But Daniel was concerned that partaking of the royal provisions would impinge on his ritual purity, and most probably, the issue was eating food offered to (Babylonian) idols. In Babylonian rituals, food consumed in the royal court was offered first to the Babylonian gods in their sanctuaries before it was served at the royal table.
But God “gave” Daniel favor before the “prince of the eunuchs,” who granted his request to abstain from the royal provisions for ten days. His positive response to Daniel was due to the intervention of Yahweh – it was God who “gave” Daniel “kindness and compassion in the sight of the prince of the eunuchs.”
Furthermore, God also “gave” the exiles “knowledge and prudence in all learning and wisdom,” and He also gave Daniel “understanding in all visions and dreams,” which, through the prophet, became the primary means by which God announced and influenced the direction of empires – (Daniel 1:9-16).
Nebuchadnezzar examined the youths and found they excelled in “every matter of wisdom and understanding.” “And Daniel continued even unto the first year of King Cyrus.” That is, until 538 B.C. This establishes the length of his career – from the third year of King Jehoiakim to the first year of Cyrus the Great – 605 to 538 B.C.
In the Book of Revelation, the story of Daniel’s “test” is alluded to in its letters to Pergamos, Thyatira, and Smyrna.
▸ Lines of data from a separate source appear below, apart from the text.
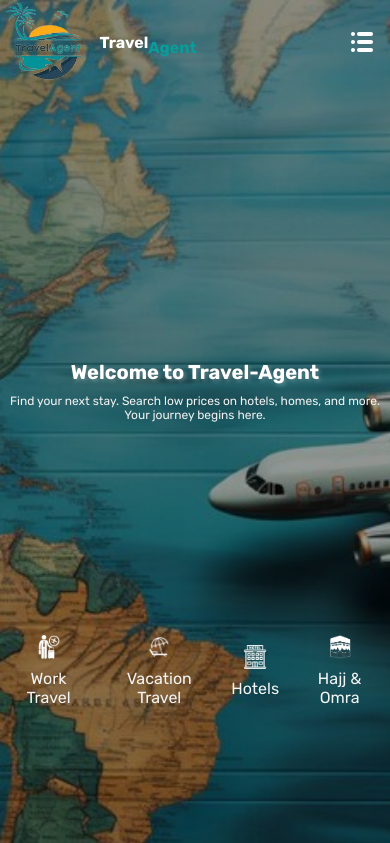
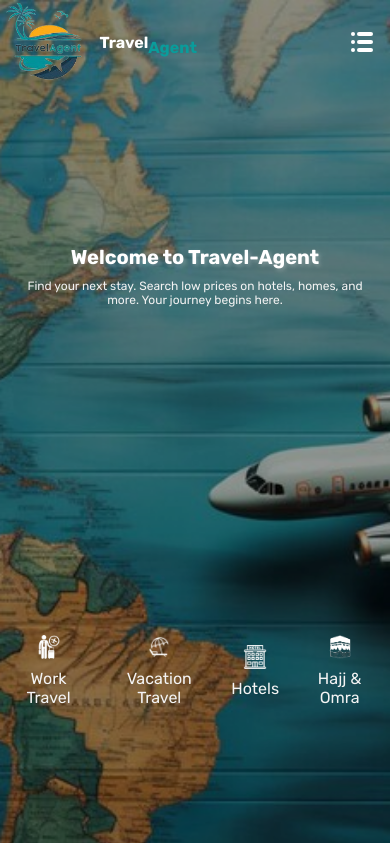
Before and after one commit to iamAbdo/S4, a PHP site: page / in a window 390 px wide; the page is wider, and only the part inside the window is pictured. Shown: the top 843 px of that part. Run offline with PHP 8.4, Linux system fonts and the light colour scheme.

Commit message:
.company-description is not stuck to the edges now

```diff
--- a/assets/css/styles.css
+++ b/assets/css/styles.css
@@ -217,6 +217,7 @@
 .company-description {
     position: absolute;
     top: 5%;
+    padding: 0 5vw;
 }
 
 .company-description h2 {
@@ -266,8 +267,7 @@
 
 @media screen and (max-width: 800px) {
     .company-description{
-        top: 50%;
-        transform: translateY(-100%);
+        top: 20%;
     }
     .company-description h2 {
         color: #fff;
@@ -294,8 +294,7 @@
 
 @media screen and (max-width: 400px) {
     .company-description{
-        top: 50%;
-        transform: translateY(-100%);
+        top: 20%;
     }
     .company-description h2 {
         color: #fff;
```
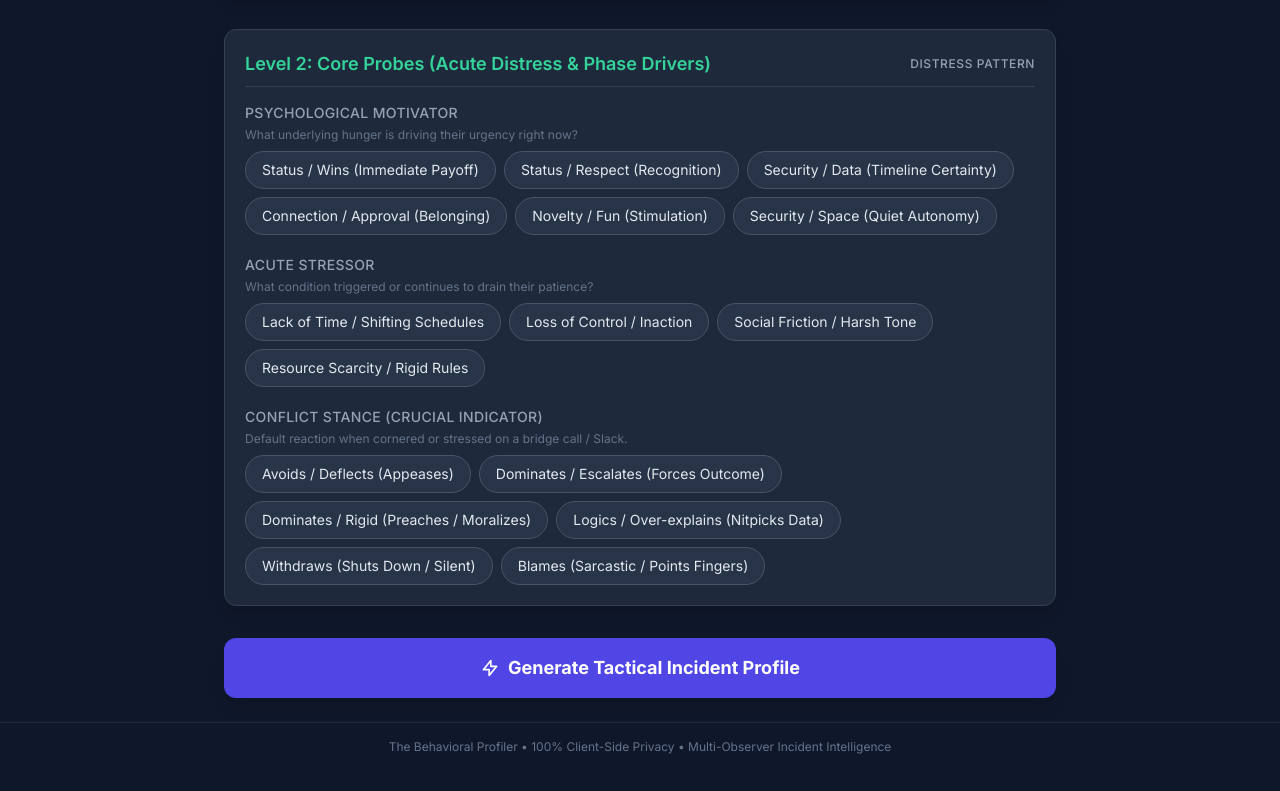
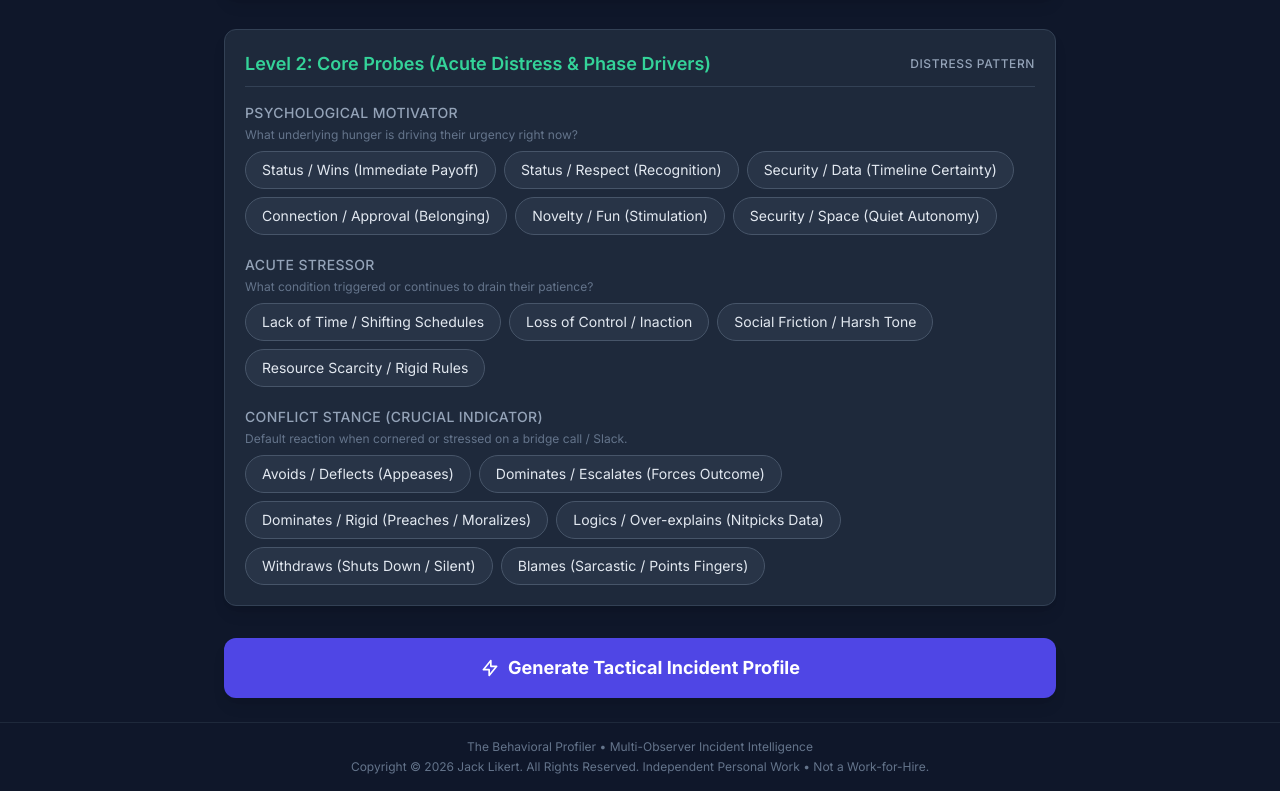
Before and after one commit to jdlikert-hash/bridgecraft, a plain HTML site: page the_behavioral_profiler.html in a window 1280 px wide. Shown: the part 675-1466 px from the top of the page. Drawn offline with nearby package versions, Linux system fonts and the light colour scheme.

Commit message:
Add proprietary license and independent invention declaration for Jack Likert

```diff
--- a/the_behavioral_profiler.html
+++ b/the_behavioral_profiler.html
@@ -1,3 +1,17 @@
+<!--
+================================================================================
+The Behavioral Profiler — Incident & Tactical Edition
+Copyright (c) 2026 Jack Likert. All Rights Reserved.
+
+DECLARATION OF INDEPENDENT AUTHORSHIP:
+This software was conceived, authored, and reduced to practice independently by
+Jack Likert on personal equipment outside of working hours, without the use of
+any employer facilities, funding, supplies, or confidential information. It is
+NOT a work made for hire. Introducing, demonstrating, or testing this software
+within any workplace does not convey, assign, or license any rights to any
+employer, client, or third party. See LICENSE file for full legal terms.
+================================================================================
+-->
 <!DOCTYPE html>
 <html lang="en">
 <head>
@@ -325,8 +339,9 @@
         <span id="toast-message">Notification</span>
     </div>
 
-    <footer class="text-center py-4 text-xs text-slate-500 border-t border-slate-800">
-        The Behavioral Profiler • 100% Client-Side Privacy • Multi-Observer Incident Intelligence
+    <footer class="text-center py-4 text-xs text-slate-500 border-t border-slate-800 space-y-1">
+        <div>The Behavioral Profiler &bull; Multi-Observer Incident Intelligence</div>
+        <div>Copyright &copy; 2026 Jack Likert. All Rights Reserved. Independent Personal Work &bull; Not a Work-for-Hire.</div>
     </footer>
 
     <script>
```
Also changed, not shown: 2 other files.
In the cities of Asia, believers were tempted to “eat meat offered to idols,” and thereby, compromise with idolatry:
“The Devil is about to cast some of you into prison, that you may be tried; and you shall have tribulation ten days.”
The Greek verb rendered “try” is the same one used in the Greek Septuagint version of Daniel. The verbal link is deliberate, for Daniel’s example becomes the model for perseverance to the “seven churches of Asia” – (Daniel 1:12-14, Revelation 2:8-10).
Like Daniel, John found himself given over to exile on the isle of Patmos for the “testimony of Jesus.” And on Patmos, he became a “fellow participant in the tribulation and the kingdom and the perseverance in Jesus” with the beleaguered and marginalized congregations of Asia. And like Daniel, God used John to “prophesy to nations and kings,” pronouncing their rise and fall, and in the end, the victory of the kingdom of God and the absolute sovereignty of Jesus over the Cosmos – (Revelation 1:9, 10:11).